Traditional jewish dating ideologies
Unless otherwise noted, these courses are open to students with upper-division standing and to any student who has taken one quarter of any HILD course or articulated equivalent, or one quarter of a college writing course, including HUM 1–5; MCWP 40, 41, 50, or 125; DOC 1–3; WCWP 10A or 10B; MMW 11–15, 21, or 22; or CAT 1–3.Check with the department to see which courses are available each quarter. Modern Africa since 1880 (4) A survey of African history dealing with the European scramble for territory, primary resistance movements, the rise of nationalism and the response of metropolitan powers, the transfer of power, self-rule and military coups, and the quest for identity and unity. West Africa since 1880 (4) West Africa from the nineteenth century onwards and examines the broad outlines of historical developments in the sub-region through the twentieth century, including such themes as religious, political, and social changes. Small Wars and the Global Order: Africa and Asia (4) Examines the traumas, interrelation, and global repercussions of national conflicts (“small wars”) in the postcolonial world.Primary and secondary readings on basic ideas, institutions and practices of the Confucian, Daoist, and Buddhist paths and of the state and family. East Asia and the West, 1279–1911 (4) From the Mongol conquests to China’s last dynasty and Japan’s annexation of Korea, this course examines political, institutional, and cultural ruptures and continuities as the East Asian countries responded to the challenges of Western imperialism with defense, reform, conservative reaction and creative imitation. Twentieth-Century East Asia (4) Examines the emergence of a regionally dominant Japan before and after World War II; the process of revolution and state-building in China during the Nationalist and Communist eras; and Korea’s encounter with colonialism, nationalism, war, revolution and industrialization. Film and History in Latin America (4) Students watch films on Latin America and compare them to historical research on similar episodes or issues.

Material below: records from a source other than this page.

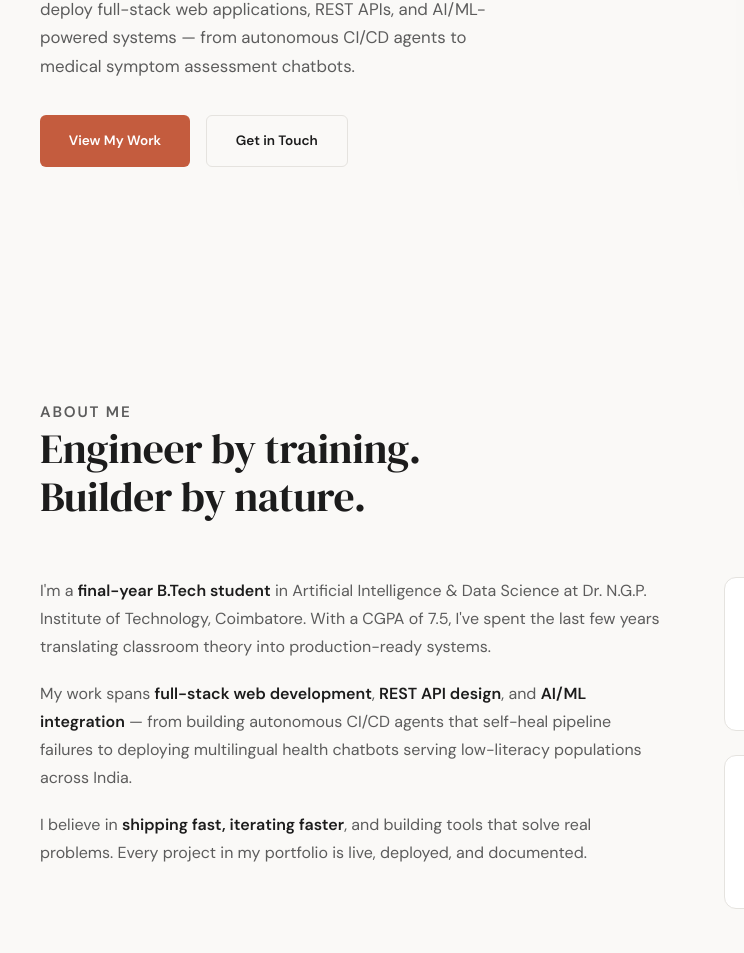
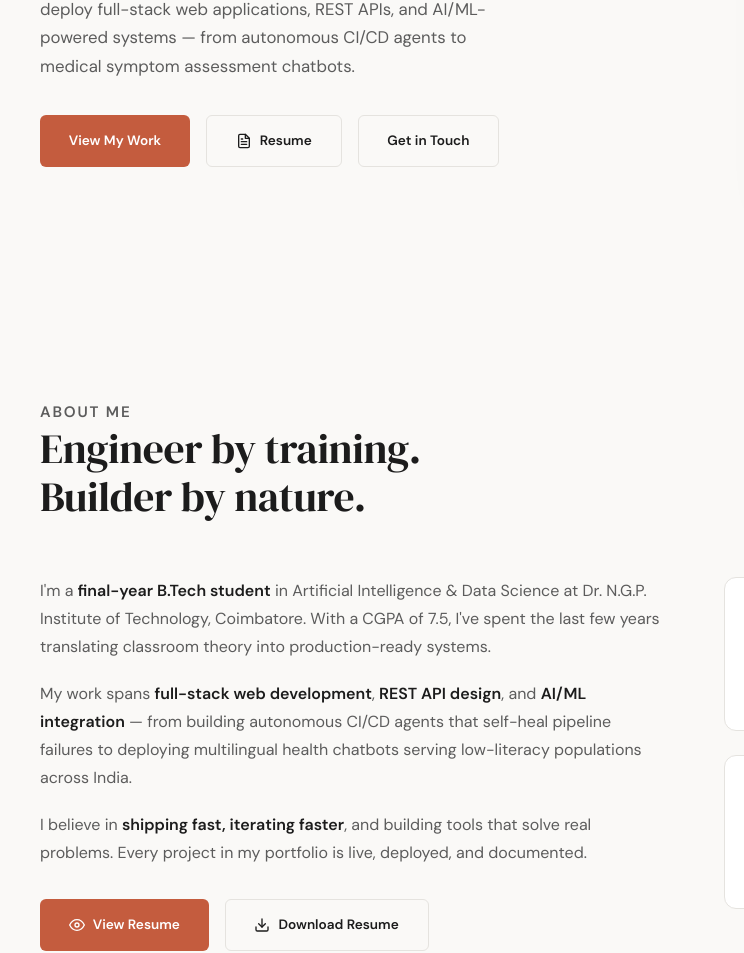
Before and after one commit to Manish7sgf/portfolio, a plain HTML site: page index.html in a window 1280 px wide. Shown: the part 500-1453 px from the top of the page, 0-744 px from the left. Drawn offline with Linux system fonts and the light colour scheme.

Commit message:
feat(resume): integrate polished View and Download resume buttons with custom SVG icons in hero and about sections

```diff
--- a/index.html
+++ b/index.html
@@ -1470,6 +1470,10 @@
                 </p>
                 <div class="hero-actions">
                     <a href="#projects" class="btn btn-primary">View My Work</a>
+                    <a href="CV/Manish_Varman_resume__compressed.pdf" target="_blank" class="btn btn-secondary">
+                        <svg xmlns="http://www.w3.org/2000/svg" width="16" height="16" viewBox="0 0 24 24" fill="none" stroke="currentColor" stroke-width="2" stroke-linecap="round" stroke-linejoin="round" class="feather feather-file-text"><path d="M14 2H6a2 2 0 0 0-2 2v16a2 2 0 0 0 2 2h12a2 2 0 0 0 2-2V8z"></path><polyline points="14 2 14 8 20 8"></polyline><line x1="16" y1="13" x2="8" y2="13"></line><line x1="16" y1="17" x2="8" y2="17"></line><polyline points="10 9 9 9 8 9"></polyline></svg>
+                        Resume
+                    </a>
                     <a href="mailto:manishvarman5@gmail.com" class="btn btn-secondary">Get in Touch</a>
                 </div>
             </div>
@@ -1514,6 +1518,16 @@
                     </p>
                     <p>I believe in <strong>shipping fast, iterating faster</strong>, and building tools that solve real
                         problems. Every project in my portfolio is live, deployed, and documented.</p>
+                    <div class="about-actions reveal-up" style="margin-top: 2rem; display: flex; gap: 1rem; flex-wrap: wrap;">
+                        <a href="CV/Manish_Varman_resume__compressed.pdf" target="_blank" class="btn btn-primary">
+                            <svg xmlns="http://www.w3.org/2000/svg" width="16" height="16" viewBox="0 0 24 24" fill="none" stroke="currentColor" stroke-width="2" stroke-linecap="round" stroke-linejoin="round" class="feather feather-eye"><path d="M1 12s4-8 11-8 11 8 11 8-4 8-11 8-11-8-11-8z"></path><circle cx="12" cy="12" r="3"></circle></svg>
+                            View Resume
+                        </a>
+                        <a href="CV/Manish_Varman_resume__compressed.pdf" download="Manish_Varman_Resume.pdf" class="btn btn-secondary">
+                            <svg xmlns="http://www.w3.org/2000/svg" width="16" height="16" viewBox="0 0 24 24" fill="none" stroke="currentColor" stroke-width="2" stroke-linecap="round" stroke-linejoin="round" class="feather feather-download"><path d="M21 15v4a2 2 0 0 1-2 2H5a2 2 0 0 1-2-2v-4"></path><polyline points="7 10 12 15 17 10"></polyline><line x1="12" y1="15" x2="12" y2="3"></line></svg>
+                            Download Resume
+                        </a>
+                    </div>
                 </div>
                 <div class="about-highlights stagger-list">
                     <div class="highlight-card">
```
Also changed, not shown: 1 other file.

Of central concern will be the Mexican American, race, oppression, mass migrations, ethnicity, city life in industrial America, and power and protest in modern America. Race and Ethnicity in the Global World (4) Lectures and discussions surveying the topics of race, slavery, demographic patterns, ethnic variety, and rural and urban life in the United States, with special focus on European, Asian, and Mexican immigration. Themes include the nature of traditional East Asian society and culture, East Asian responses to political and economic challenges posed by an industrialized West, and war, revolution and modernization in the twentieth century. East Asia: The Great Tradition (4) The evolution of East Asian civilization from the first writing through classical Hei’an Japan and late imperial Song China.How much control do individual countries such as China have over global processes?Special emphasis will be placed on global contexts and the impacts of China’s decision to reintegrate its society and economy with capitalist countries since 1978.Recommended preparation: previous course work on China helpful but not required. Primary sources will include written texts and visual materials.May be taken for credit four times with department approval. China under the Ming Dynasty (1368–1644) (4) Ming history from its beginnings under Mongol rule until its fall to rebels and the Manchus. Life in Ming China (1369–1644) (4) We read primary and secondary sources to explore the experiences, worldview, and relationships of Ming men and women, variously including emperors and empresses, scholar-officials, upper-class wives, merchants, weavers, painters, eunuchs, Daoists, fighting monks, farmers, actors, gardeners, courtesans, soldiers, and pirates. Women and Gender in East Asia (4) The impact of modern transformations on female roles and gender relations in China, Japan, and Korea, focusing on the late imperial/early modern periods through the twentieth century. The Silk Road in Chinese and Japanese History (4) This course studies the peoples, cultures, religions, economics, arts, and technologies of the trade routes known collectively as the Silk Road from c. We will examine these trade routes as an early example of globalization. History of Material Culture in China (4) Introduction to material culture in China from a historical perspective.